“For the first time in my 25-plus year career,” Filer adds, “I think we have a shot at getting US healthcare where it needs to be – meeting the Triple Aim of lower healthcare costs, improved population health outcomes, and better patient experiences. Stronger primary care is the only proven path. We are working to invert the current pyramid of healthcare spend. Many PCPs are caught in the midst of this immense, chaotic change, but understand that the previous system was unsustainable. It will be critical to give family physicians new resources very quickly. They need time with patients, staff to delegate tasks to and to support patient needs, and better EHRs.”
The Effect of MACRA

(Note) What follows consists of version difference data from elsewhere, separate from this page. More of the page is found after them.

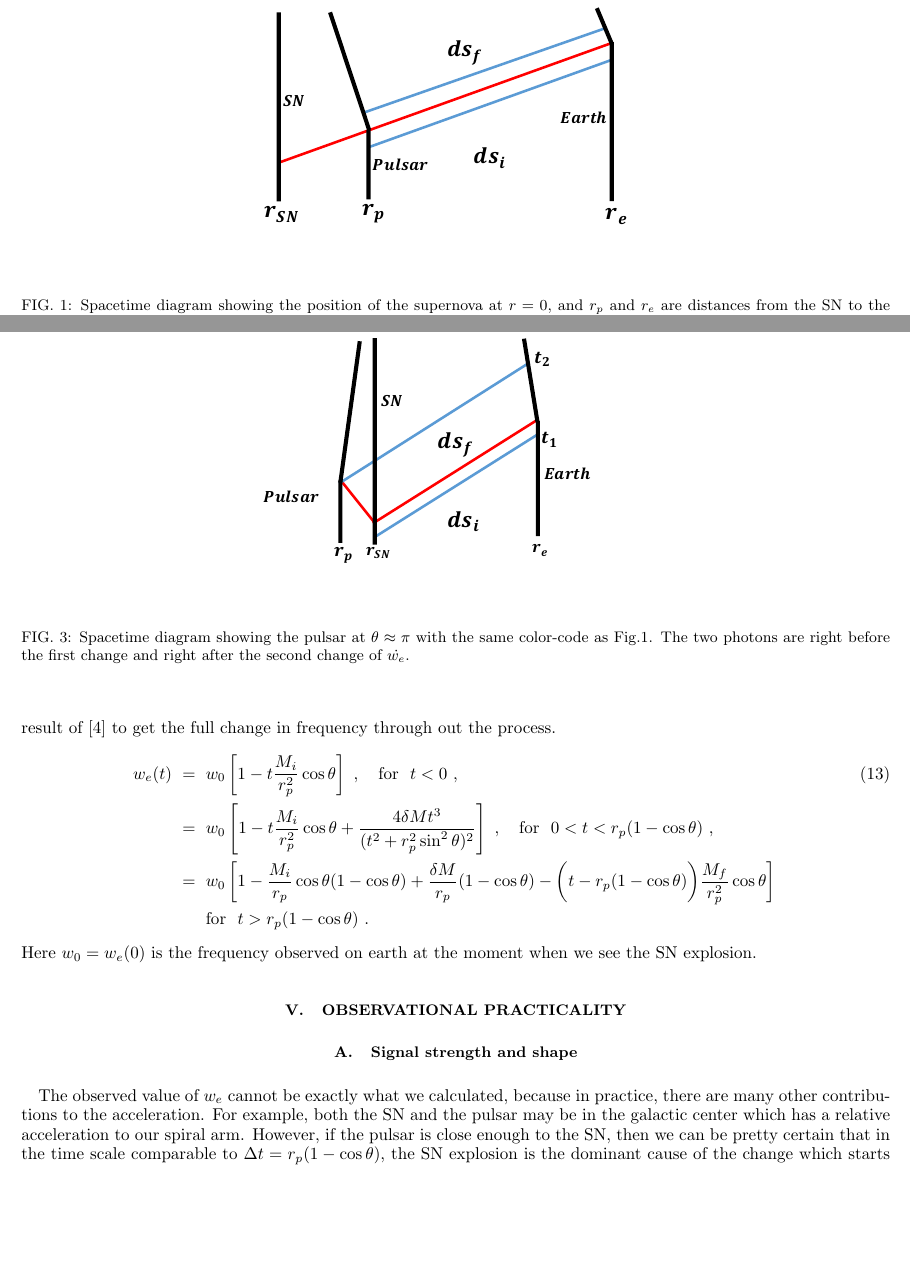
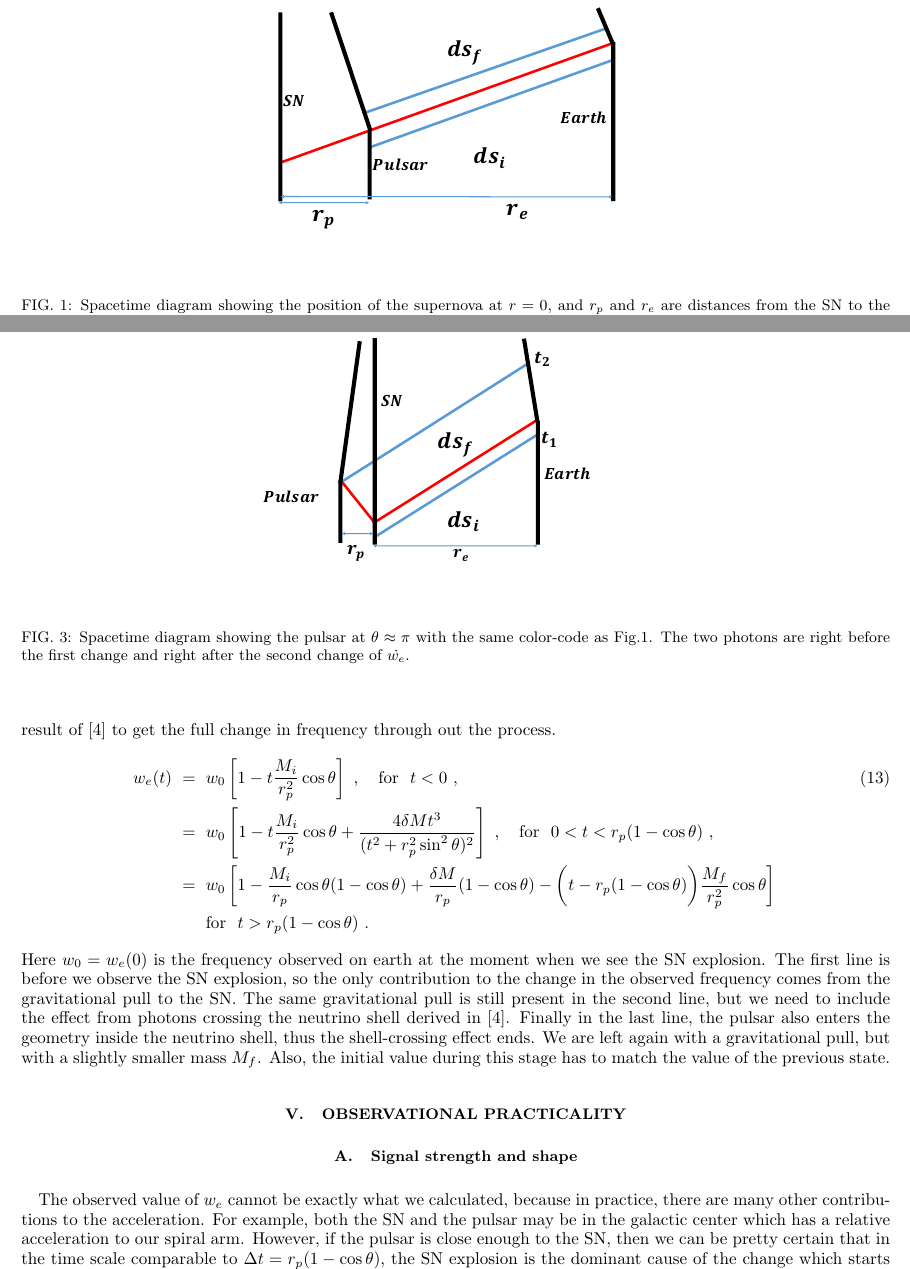
Before and after one commit to uelipen/Figures-and-bib, a LaTeX paper (draft3_1C.tex): two parts of pages 3 and 5 of 7, joined at a grey line, cut so that both start at the same text, the shorter picture padded with empty space. Compiled offline with pdfLaTeX.

Commit message:
PRD resubmit

```diff
--- a/draft3_1C.tex
+++ b/draft3_1C.tex
@@ -175,7 +175,7 @@ w_e(t) &=& w_0 \left[ 1 -  t\frac{M_i}{r_p^2}\cos\theta \right]~,
 \left[ 1-\frac{M_i}{r_p}\cos\theta(1-\cos\theta) + \frac{\delta M}{r_p}(1-\cos\theta) -  \bigg(t-r_p(1-\cos\theta)\bigg) \frac{M_f}{r_p^2}\cos\theta \right]  \\ \nonumber
 & & {\rm for} \ \ t > r_p(1-\cos\theta)~.
 \end{eqnarray}
-Here $w_0 = w_e(0)$ is the frequency observed on earth at the moment when we see the SN explosion.
+Here $w_0 = w_e(0)$ is the frequency observed on earth at the moment when we see the SN explosion. The first line is before we observe the SN explosion, so the only contribution to the change in the observed frequency comes from the gravitational pull to the SN. The same gravitational pull is still present in the second line, but we need to include the effect from photons crossing the neutrino shell derived in \cite{OluPie13}. Finally in the last line, the pulsar also enters the geometry inside the neutrino shell, thus the shell-crossing effect ends. We are left again with a gravitational pull, but with a slightly smaller mass $M_f$. Also, the initial value during this stage has to match the value of the previous state.
 
 \section{Observational Practicality}
 \label{sec-obs}
```
Also changed, not shown: Figures/Image2.pdf, Figures/Image5.pdf, draft3_1C.pdf, 3 other files.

Filer believes MACRA to be a step in the right direction, albeit one that will require additional resources (a notion seemingly at odds with the love Aviles and Forbush have for the DPC model, which requires fewer resources). “We are launching a large campaign for members called MACRA Ready to get their questions answered and to position them for success in the new value-based payment models,” she says. “Interestingly, one member survey suggests that 40 percent are already doing some value-based contracting.”
Filer doesn’t shy away from the fact that physicians who move to value-based contracting are appropriately cynical about new government programs like MACRA and the Comprehensive Primary Care Plus program. Given their cynicism and Halamka’s gloomy analysis of attempts to replace Meaningful Use, one has to ask if physicians aren’t simply trading one hamster wheel for another.

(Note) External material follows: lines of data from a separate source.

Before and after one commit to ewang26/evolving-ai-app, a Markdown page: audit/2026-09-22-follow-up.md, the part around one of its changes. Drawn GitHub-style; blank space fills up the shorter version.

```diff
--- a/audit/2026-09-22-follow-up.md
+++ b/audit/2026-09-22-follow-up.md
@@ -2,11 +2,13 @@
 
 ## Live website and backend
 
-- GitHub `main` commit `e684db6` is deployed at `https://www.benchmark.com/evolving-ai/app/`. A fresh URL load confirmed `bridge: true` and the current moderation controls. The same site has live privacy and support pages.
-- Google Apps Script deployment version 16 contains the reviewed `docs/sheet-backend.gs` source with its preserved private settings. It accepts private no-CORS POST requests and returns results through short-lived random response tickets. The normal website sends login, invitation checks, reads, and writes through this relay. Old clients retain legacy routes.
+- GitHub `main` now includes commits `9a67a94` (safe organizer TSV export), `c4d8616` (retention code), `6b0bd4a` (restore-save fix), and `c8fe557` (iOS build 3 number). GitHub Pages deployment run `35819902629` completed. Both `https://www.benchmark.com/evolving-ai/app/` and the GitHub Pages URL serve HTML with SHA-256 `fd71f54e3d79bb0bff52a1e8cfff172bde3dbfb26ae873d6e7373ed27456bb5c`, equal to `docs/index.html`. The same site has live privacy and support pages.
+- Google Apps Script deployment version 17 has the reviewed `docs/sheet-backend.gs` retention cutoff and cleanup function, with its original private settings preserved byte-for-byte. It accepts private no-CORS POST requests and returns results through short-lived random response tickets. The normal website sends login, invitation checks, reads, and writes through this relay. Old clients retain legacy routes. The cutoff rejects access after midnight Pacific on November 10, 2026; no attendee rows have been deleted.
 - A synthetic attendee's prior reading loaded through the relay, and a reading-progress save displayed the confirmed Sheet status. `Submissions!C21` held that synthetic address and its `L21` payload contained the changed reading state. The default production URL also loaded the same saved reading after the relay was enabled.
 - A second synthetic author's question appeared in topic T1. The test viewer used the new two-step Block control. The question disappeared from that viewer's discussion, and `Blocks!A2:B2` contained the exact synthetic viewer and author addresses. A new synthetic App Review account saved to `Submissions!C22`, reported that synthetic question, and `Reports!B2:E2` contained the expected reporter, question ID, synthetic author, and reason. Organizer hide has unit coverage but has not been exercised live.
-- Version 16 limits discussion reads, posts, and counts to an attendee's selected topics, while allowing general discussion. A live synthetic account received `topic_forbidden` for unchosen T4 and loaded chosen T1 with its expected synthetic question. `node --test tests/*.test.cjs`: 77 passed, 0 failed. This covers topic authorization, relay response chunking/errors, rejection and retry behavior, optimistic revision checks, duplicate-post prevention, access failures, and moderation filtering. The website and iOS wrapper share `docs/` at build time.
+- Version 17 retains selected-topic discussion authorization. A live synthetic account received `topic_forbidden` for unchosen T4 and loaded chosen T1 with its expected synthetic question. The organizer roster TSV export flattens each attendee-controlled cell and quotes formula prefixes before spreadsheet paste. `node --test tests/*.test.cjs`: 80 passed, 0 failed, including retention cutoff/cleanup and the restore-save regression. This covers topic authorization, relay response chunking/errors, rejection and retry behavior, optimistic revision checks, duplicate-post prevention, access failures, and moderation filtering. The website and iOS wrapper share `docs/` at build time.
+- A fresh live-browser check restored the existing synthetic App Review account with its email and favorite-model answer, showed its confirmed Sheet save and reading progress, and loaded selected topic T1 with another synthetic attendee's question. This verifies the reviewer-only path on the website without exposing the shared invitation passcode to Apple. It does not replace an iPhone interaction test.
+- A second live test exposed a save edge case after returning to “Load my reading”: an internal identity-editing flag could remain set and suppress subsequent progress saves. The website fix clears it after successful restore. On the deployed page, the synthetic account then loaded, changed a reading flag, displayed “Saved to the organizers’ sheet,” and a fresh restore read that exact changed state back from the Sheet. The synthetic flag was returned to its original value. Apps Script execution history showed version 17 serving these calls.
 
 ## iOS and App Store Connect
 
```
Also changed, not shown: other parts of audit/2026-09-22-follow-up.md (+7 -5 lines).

“Meaningful Use in its old iteration was destructive to morale, patient-physician face-to-face time, and trust that government could get it right,” Filer says. “Under MACRA, it is my understanding that MU will be retained as the name, but that many programs will be streamlined into one set of requirements. Done correctly, the new MU should use the Core Collaborative Measures that CMS, AAFP, AHIP, and others worked diligently to define for primary care. This is a much shorter set of measures. They are focused on patient care and evidence-based. They can be culled from the EHR and, over the next couple of years, can be adopted by most if not all payers in the US, thereby letting everyone compare apples to apples. These streamlined measures should help family physicians feel more like physicians who care for people rather than box-checkers.”
Optimism Despite Shifting Identity
No matter the label physicians give themselves, Filer believes joy can be put back into the practice of primary care and family medicine. “It is my belief that eliminating administrivia, substantially improving payment, getting them off the hamster wheel of volume, and giving them more time and resources to spend on patient needs can make family medicine the first choice of at least 40 percent of students, which is what the US requires for a patient-centered, efficient healthcare system.”
“I think the future of primary care/family medicine is incredibly bright,” she adds, “but fundamental US system changes and graduate medical education reform are critical. Frankly, this country can no longer afford to do business as usual. We are long overdue for this shakeup.”